- WHAT IS NEEDED -
Everything in the listing must be repeated exactly, apart from the images.
___ RECORDS FOR THE TASK
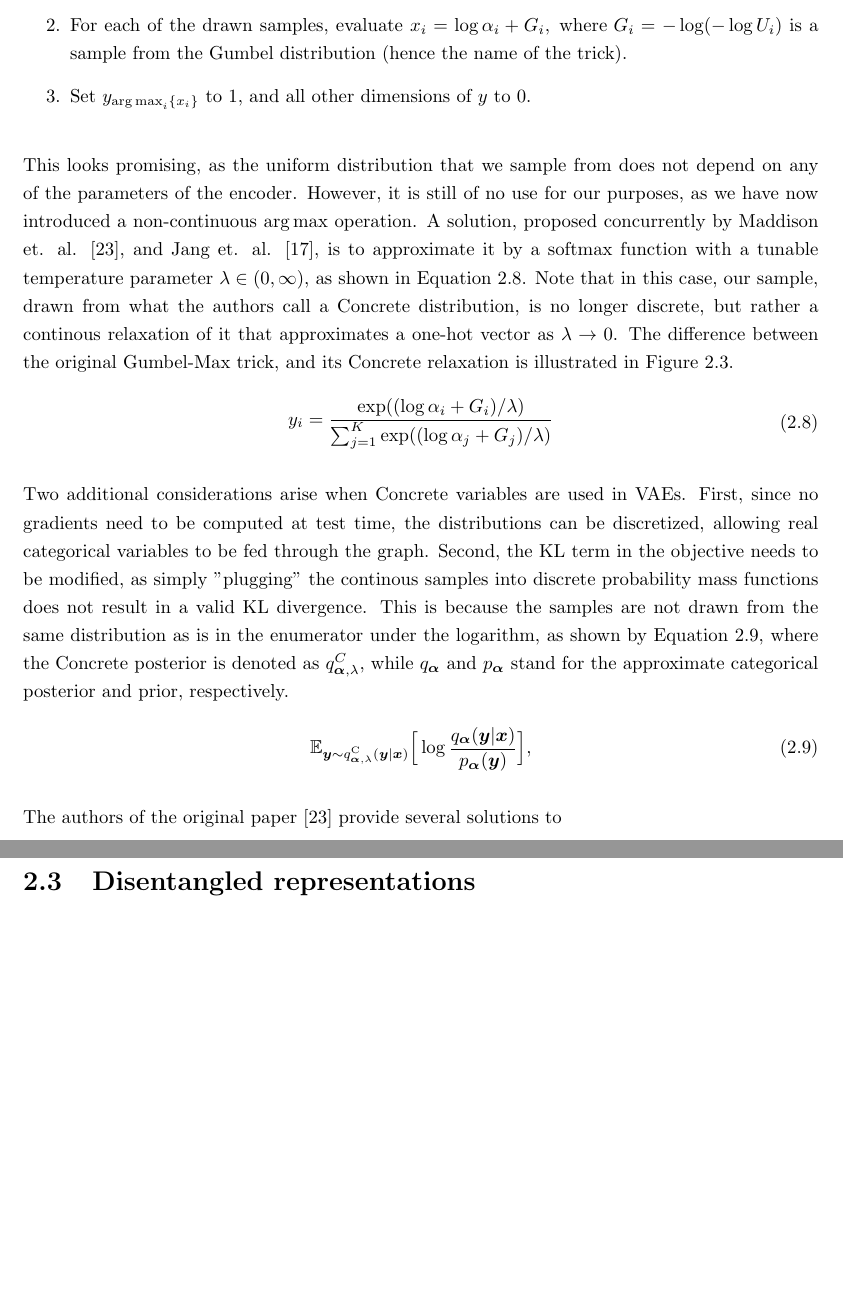
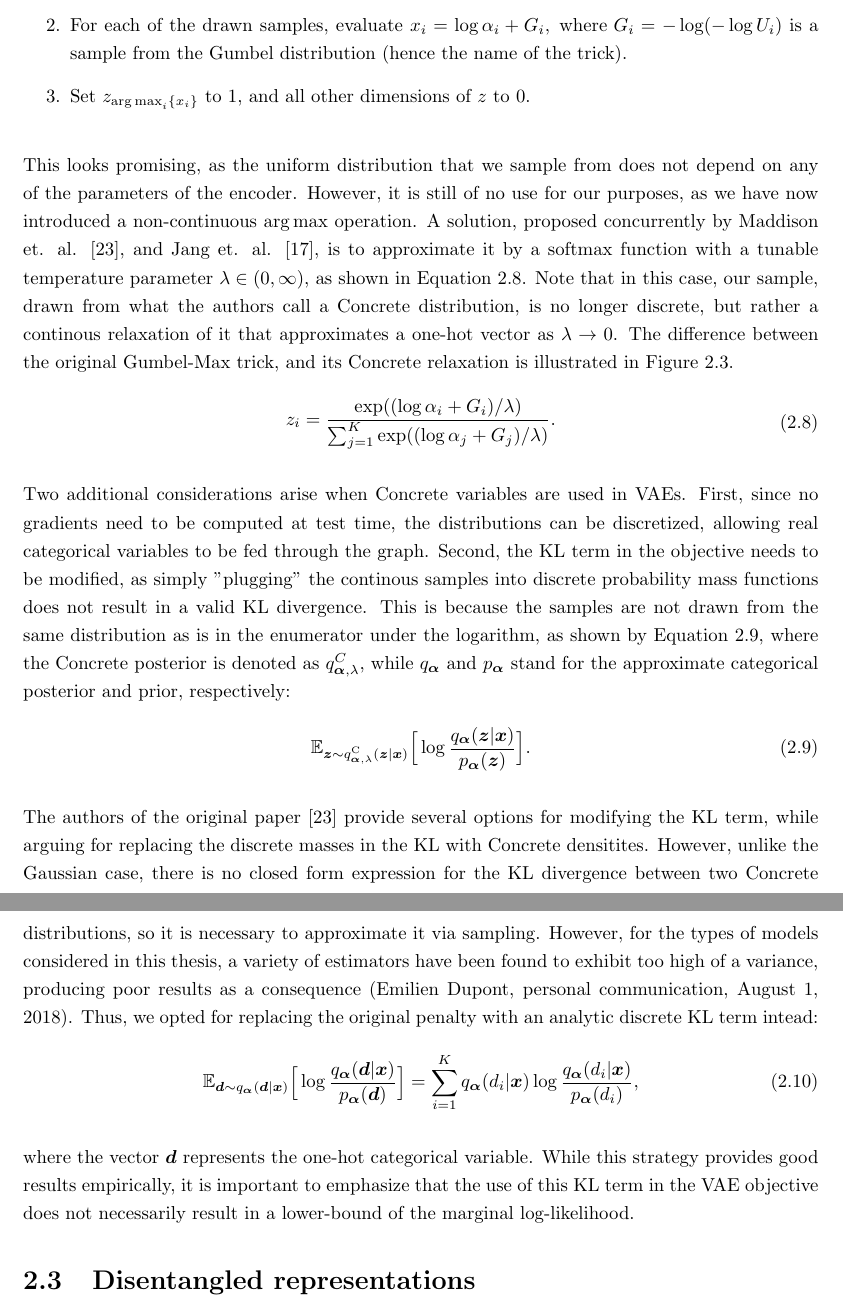
Before and after one commit to sootlasten/adversarial-on-disentangled, a LaTeX thesis (text/report.tex): two parts of pages 13 and 14 of 22, joined at a grey line, cut so that both start at the same text, the shorter picture padded with empty space. Compiled offline with pdfLaTeX.

Commit message:
gumbel softmax done

```diff
--- a/text/report.tex
+++ b/text/report.tex
@@ -12,6 +12,7 @@
 \usepackage{makecell}
 \usepackage{xcolor}
 \usepackage{mathtools}
+\usepackage{float}
 
 \newcommand\todo[1]{\textcolor{red}{#1}}
 \DeclareMathOperator*{\argmax}{arg\,max}
@@ -257,34 +258,8 @@ In the previous subsections, we focussed on variational autoencoders with contin
 \begin{enumerate}
   \item Draw K independent samples from a uniform distribution whose supported lies on the open unit interval: $U_i \sim \text{Uniform}(0, 1), \text{ where } i = 1, 2, \dots, K$.
   \item For each of the drawn samples, evaluate $x_i = \log \alpha_i + G_i, \text{ where } G_i = -\log(-\log U_i)$ is a sample from the Gumbel distribution (hence the name of the trick).
-  \item Set $y_{\argmax_i \{x_i\}}$ to 1, and all other dimensions of $y$ to 0.
+  \item Set $z_{\argmax_i \{x_i\}}$ to 1, and all other dimensions of $z$ to 0.
 \end{enumerate}
-
-\bigskip
-
-\noindent This looks promising, as the uniform distribution that we sample from does not depend on any of the parameters of the encoder. However, it is still of no use for our purposes, as we have now introduced a non-continuous $\argmax$ operation. A solution, proposed concurrently by Maddison et. al. \cite{concrete}, and Jang et. al. \cite{gumbel-softmax}, is to approximate it by a softmax function with a tunable temperature parameter $\lambda \in (0, \infty)$, as shown in Equation \ref{eq:gumbel-softmax}. Note that in this case, our sample, drawn from what the authors call a Concrete distribution, is no longer discrete, but rather a continous relaxation of it that approximates a one-hot vector as $\lambda \rightarrow 0$. The difference between the original Gumbel-Max trick, and its Concrete relaxation is illustrated in Figure \ref{fig:concrete}.
-
-\begin{equation}
-\begin{gathered}
-y_i = \frac{\text{exp}((\log \alpha_i + G_i) / \lambda)}{\sum_{j=1}^K \text{exp}((\log \alpha_j + G_j) / \lambda)}
-\end{gathered}
-\label{eq:gumbel-softmax}
-\end{equation}
-
-\bigskip
-
-\noindent Two additional considerations arise when Concrete variables are used in VAEs. First, since no gradients need to be computed at test time, the distributions can be discretized, allowing real categorical variables to be fed through the graph. Second, the KL term in the objective needs to be modified, as simply "plugging" the continous samples into discrete probability mass functions does not result in a valid KL divergence. This is because the samples are not drawn from the same distribution as is in the enumerator under the logarithm, as shown by Equation \ref{eq:concrete-kl}, where the Concrete posterior is denoted as $q_{\boldsymbol{\alpha}, \lambda}^C$, while $q_{\boldsymbol{\alpha}}$ and $p_{\boldsymbol{\alpha}}$ stand for the approximate categorical posterior and prior, respectively.
-
-\begin{equation}
-\begin{gathered}
-\mathbb{E}_{\boldsymbol{y} \sim q^{\text{C}}_{\boldsymbol{\alpha}, \lambda}(\boldsymbol{y} | \boldsymbol{x})} \Big[ \log \frac{q_{\boldsymbol{\alpha}}(\boldsymbol{y} | \boldsymbol{x})}{p_{\boldsymbol{\alpha}} (\boldsymbol{y})} \Big],
-\end{gathered}
-\label{eq:concrete-kl}
-\end{equation}
-
-\bigskip
-
-\noindent The authors of the original paper \cite{concrete} provide several solutions to
 
 \begin{figure}
 \begin{center}
@@ -293,6 +268,43 @@ y_i = \frac{\text{exp}((\log \alpha_i + G_i) / \lambda)}{\sum_{j=1}^K \text{exp}
 \label{fig:concrete}
 \end{center}
 \end{figure}
+
+\bigskip
+
+\noindent This looks promising, as the uniform distribution that we sample from does not depend on any of the parameters of the encoder. However, it is still of no use for our purposes, as we have now introduced a non-continuous $\argmax$ operation. A solution, proposed concurrently by Maddison et. al. \cite{concrete}, and Jang et. al. \cite{gumbel-softmax}, is to approximate it by a softmax function with a tunable temperature parameter $\lambda \in (0, \infty)$, as shown in Equation \ref{eq:gumbel-softmax}. Note that in this case, our sample, drawn from what the authors call a Concrete distribution, is no longer discrete, but rather a continous relaxation of it that approximates a one-hot vector as $\lambda \rightarrow 0$. The difference between the original Gumbel-Max trick, and its Concrete relaxation is illustrated in Figure \ref{fig:concrete}.
+
+\begin{equation}
+\begin{gathered}
+z_i = \frac{\text{exp}((\log \alpha_i + G_i) / \lambda)}{\sum_{j=1}^K \text{exp}((\log \alpha_j + G_j) / \lambda)}.
+\end{gathered}
+\label{eq:gumbel-softmax}
+\end{equation}
+
+\bigskip
+
+\noindent Two additional considerations arise when Concrete variables are used in VAEs. First, since no gradients need to be computed at test time, the distributions can be discretized, allowing real categorical variables to be fed through the graph. Second, the KL term in the objective needs to be modified, as simply "plugging" the continous samples into discrete probability mass functions does not result in a valid KL divergence. This is because the samples are not drawn from the same distribution as is in the enumerator under the logarithm, as shown by Equation \ref{eq:concrete-kl}, where the Concrete posterior is denoted as $q_{\boldsymbol{\alpha}, \lambda}^C$, while $q_{\boldsymbol{\alpha}}$ and $p_{\boldsymbol{\alpha}}$ stand for the approximate categorical posterior and prior, respectively:
+
+\begin{equation}
+\begin{gathered}
+\mathbb{E}_{\boldsymbol{z} \sim q^{\text{C}}_{\boldsymbol{\alpha}, \lambda}(\boldsymbol{z} | \boldsymbol{x})} \Big[ \log \frac{q_{\boldsymbol{\alpha}}(\boldsymbol{z} | \boldsymbol{x})}{p_{\boldsymbol{\alpha}} (\boldsymbol{z})} \Big].
+\end{gathered}
+\label{eq:concrete-kl}
+\end{equation}
+
+\bigskip
+
+\noindent The authors of the original paper \cite{concrete} provide several options for modifying the KL term, while arguing for replacing the discrete masses in the KL with Concrete densitites. However, unlike the Gaussian case, there is no closed form expression for the KL divergence between two Concrete distributions, so it is necessary to approximate it via sampling. However, for the types of models considered in this thesis, a variety of estimators have been found to exhibit too high of a variance, producing poor results as a consequence (Emilien Dupont, personal communication, August 1, 2018). Thus, we opted for replacing the original penalty with an analytic discrete KL term intead:
+
+\begin{equation}
+\begin{gathered}
+\mathbb{E}_{\boldsymbol{d} \sim q_{\boldsymbol{\alpha}}(\boldsymbol{d} | \boldsymbol{x})} \Big[ \log \frac{q_{\boldsymbol{\alpha}}(\boldsymbol{d} | \boldsymbol{x})}{p_{\boldsymbol{\alpha}} (\boldsymbol{d})} \Big] = \sum_{i=1}^K q_{\boldsymbol{\alpha}}(d_i | \boldsymbol{x}) \log \frac{q_{\boldsymbol{\alpha}}(d_i | \boldsymbol{x})}{p_{\boldsymbol{\alpha}}(d_i)},
+\end{gathered}
+\label{eq:analytic-discrete-kl}
+\end{equation}
+
+\bigskip
+
+\noindent where the vector $\boldsymbol{d}$ represents the one-hot categorical variable. While this strategy provides good results empirically, it is important to emphasize that the use of this KL term in the VAE objective does not necessarily result in a lower-bound of the marginal log-likelihood.
 
 \section{Disentangled representations}
 
```
Also changed, not shown: text/report.pdf, text/report.tex (2 more changed lines).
______
- SOLUTION FOR THIS EXERCISE -
Before and after one commit to sootlasten/adversarial-on-disentangled, a LaTeX thesis (text/report.tex): two parts of pages 13 and 14 of 22, joined at a grey line, cut so that both start at the same text, the shorter picture padded with empty space. Compiled offline with pdfLaTeX.

Commit message:
gumbel softmax done

```diff
--- a/text/report.tex
+++ b/text/report.tex
@@ -12,6 +12,7 @@
 \usepackage{makecell}
 \usepackage{xcolor}
 \usepackage{mathtools}
+\usepackage{float}
 
 \newcommand\todo[1]{\textcolor{red}{#1}}
 \DeclareMathOperator*{\argmax}{arg\,max}
@@ -257,34 +258,8 @@ In the previous subsections, we focussed on variational autoencoders with contin
 \begin{enumerate}
   \item Draw K independent samples from a uniform distribution whose supported lies on the open unit interval: $U_i \sim \text{Uniform}(0, 1), \text{ where } i = 1, 2, \dots, K$.
   \item For each of the drawn samples, evaluate $x_i = \log \alpha_i + G_i, \text{ where } G_i = -\log(-\log U_i)$ is a sample from the Gumbel distribution (hence the name of the trick).
-  \item Set $y_{\argmax_i \{x_i\}}$ to 1, and all other dimensions of $y$ to 0.
+  \item Set $z_{\argmax_i \{x_i\}}$ to 1, and all other dimensions of $z$ to 0.
 \end{enumerate}
-
-\bigskip
-
-\noindent This looks promising, as the uniform distribution that we sample from does not depend on any of the parameters of the encoder. However, it is still of no use for our purposes, as we have now introduced a non-continuous $\argmax$ operation. A solution, proposed concurrently by Maddison et. al. \cite{concrete}, and Jang et. al. \cite{gumbel-softmax}, is to approximate it by a softmax function with a tunable temperature parameter $\lambda \in (0, \infty)$, as shown in Equation \ref{eq:gumbel-softmax}. Note that in this case, our sample, drawn from what the authors call a Concrete distribution, is no longer discrete, but rather a continous relaxation of it that approximates a one-hot vector as $\lambda \rightarrow 0$. The difference between the original Gumbel-Max trick, and its Concrete relaxation is illustrated in Figure \ref{fig:concrete}.
-
-\begin{equation}
-\begin{gathered}
-y_i = \frac{\text{exp}((\log \alpha_i + G_i) / \lambda)}{\sum_{j=1}^K \text{exp}((\log \alpha_j + G_j) / \lambda)}
-\end{gathered}
-\label{eq:gumbel-softmax}
-\end{equation}
-
-\bigskip
-
-\noindent Two additional considerations arise when Concrete variables are used in VAEs. First, since no gradients need to be computed at test time, the distributions can be discretized, allowing real categorical variables to be fed through the graph. Second, the KL term in the objective needs to be modified, as simply "plugging" the continous samples into discrete probability mass functions does not result in a valid KL divergence. This is because the samples are not drawn from the same distribution as is in the enumerator under the logarithm, as shown by Equation \ref{eq:concrete-kl}, where the Concrete posterior is denoted as $q_{\boldsymbol{\alpha}, \lambda}^C$, while $q_{\boldsymbol{\alpha}}$ and $p_{\boldsymbol{\alpha}}$ stand for the approximate categorical posterior and prior, respectively.
-
-\begin{equation}
-\begin{gathered}
-\mathbb{E}_{\boldsymbol{y} \sim q^{\text{C}}_{\boldsymbol{\alpha}, \lambda}(\boldsymbol{y} | \boldsymbol{x})} \Big[ \log \frac{q_{\boldsymbol{\alpha}}(\boldsymbol{y} | \boldsymbol{x})}{p_{\boldsymbol{\alpha}} (\boldsymbol{y})} \Big],
-\end{gathered}
-\label{eq:concrete-kl}
-\end{equation}
-
-\bigskip
-
-\noindent The authors of the original paper \cite{concrete} provide several solutions to
 
 \begin{figure}
 \begin{center}
@@ -293,6 +268,43 @@ y_i = \frac{\text{exp}((\log \alpha_i + G_i) / \lambda)}{\sum_{j=1}^K \text{exp}
 \label{fig:concrete}
 \end{center}
 \end{figure}
+
+\bigskip
+
+\noindent This looks promising, as the uniform distribution that we sample from does not depend on any of the parameters of the encoder. However, it is still of no use for our purposes, as we have now introduced a non-continuous $\argmax$ operation. A solution, proposed concurrently by Maddison et. al. \cite{concrete}, and Jang et. al. \cite{gumbel-softmax}, is to approximate it by a softmax function with a tunable temperature parameter $\lambda \in (0, \infty)$, as shown in Equation \ref{eq:gumbel-softmax}. Note that in this case, our sample, drawn from what the authors call a Concrete distribution, is no longer discrete, but rather a continous relaxation of it that approximates a one-hot vector as $\lambda \rightarrow 0$. The difference between the original Gumbel-Max trick, and its Concrete relaxation is illustrated in Figure \ref{fig:concrete}.
+
+\begin{equation}
+\begin{gathered}
+z_i = \frac{\text{exp}((\log \alpha_i + G_i) / \lambda)}{\sum_{j=1}^K \text{exp}((\log \alpha_j + G_j) / \lambda)}.
+\end{gathered}
+\label{eq:gumbel-softmax}
+\end{equation}
+
+\bigskip
+
+\noindent Two additional considerations arise when Concrete variables are used in VAEs. First, since no gradients need to be computed at test time, the distributions can be discretized, allowing real categorical variables to be fed through the graph. Second, the KL term in the objective needs to be modified, as simply "plugging" the continous samples into discrete probability mass functions does not result in a valid KL divergence. This is because the samples are not drawn from the same distribution as is in the enumerator under the logarithm, as shown by Equation \ref{eq:concrete-kl}, where the Concrete posterior is denoted as $q_{\boldsymbol{\alpha}, \lambda}^C$, while $q_{\boldsymbol{\alpha}}$ and $p_{\boldsymbol{\alpha}}$ stand for the approximate categorical posterior and prior, respectively:
+
+\begin{equation}
+\begin{gathered}
+\mathbb{E}_{\boldsymbol{z} \sim q^{\text{C}}_{\boldsymbol{\alpha}, \lambda}(\boldsymbol{z} | \boldsymbol{x})} \Big[ \log \frac{q_{\boldsymbol{\alpha}}(\boldsymbol{z} | \boldsymbol{x})}{p_{\boldsymbol{\alpha}} (\boldsymbol{z})} \Big].
+\end{gathered}
+\label{eq:concrete-kl}
+\end{equation}
+
+\bigskip
+
+\noindent The authors of the original paper \cite{concrete} provide several options for modifying the KL term, while arguing for replacing the discrete masses in the KL with Concrete densitites. However, unlike the Gaussian case, there is no closed form expression for the KL divergence between two Concrete distributions, so it is necessary to approximate it via sampling. However, for the types of models considered in this thesis, a variety of estimators have been found to exhibit too high of a variance, producing poor results as a consequence (Emilien Dupont, personal communication, August 1, 2018). Thus, we opted for replacing the original penalty with an analytic discrete KL term intead:
+
+\begin{equation}
+\begin{gathered}
+\mathbb{E}_{\boldsymbol{d} \sim q_{\boldsymbol{\alpha}}(\boldsymbol{d} | \boldsymbol{x})} \Big[ \log \frac{q_{\boldsymbol{\alpha}}(\boldsymbol{d} | \boldsymbol{x})}{p_{\boldsymbol{\alpha}} (\boldsymbol{d})} \Big] = \sum_{i=1}^K q_{\boldsymbol{\alpha}}(d_i | \boldsymbol{x}) \log \frac{q_{\boldsymbol{\alpha}}(d_i | \boldsymbol{x})}{p_{\boldsymbol{\alpha}}(d_i)},
+\end{gathered}
+\label{eq:analytic-discrete-kl}
+\end{equation}
+
+\bigskip
+
+\noindent where the vector $\boldsymbol{d}$ represents the one-hot categorical variable. While this strategy provides good results empirically, it is important to emphasize that the use of this KL term in the VAE objective does not necessarily result in a lower-bound of the marginal log-likelihood.
 
 \section{Disentangled representations}
 
```
Also changed, not shown: text/report.pdf, text/report.tex (2 more changed lines).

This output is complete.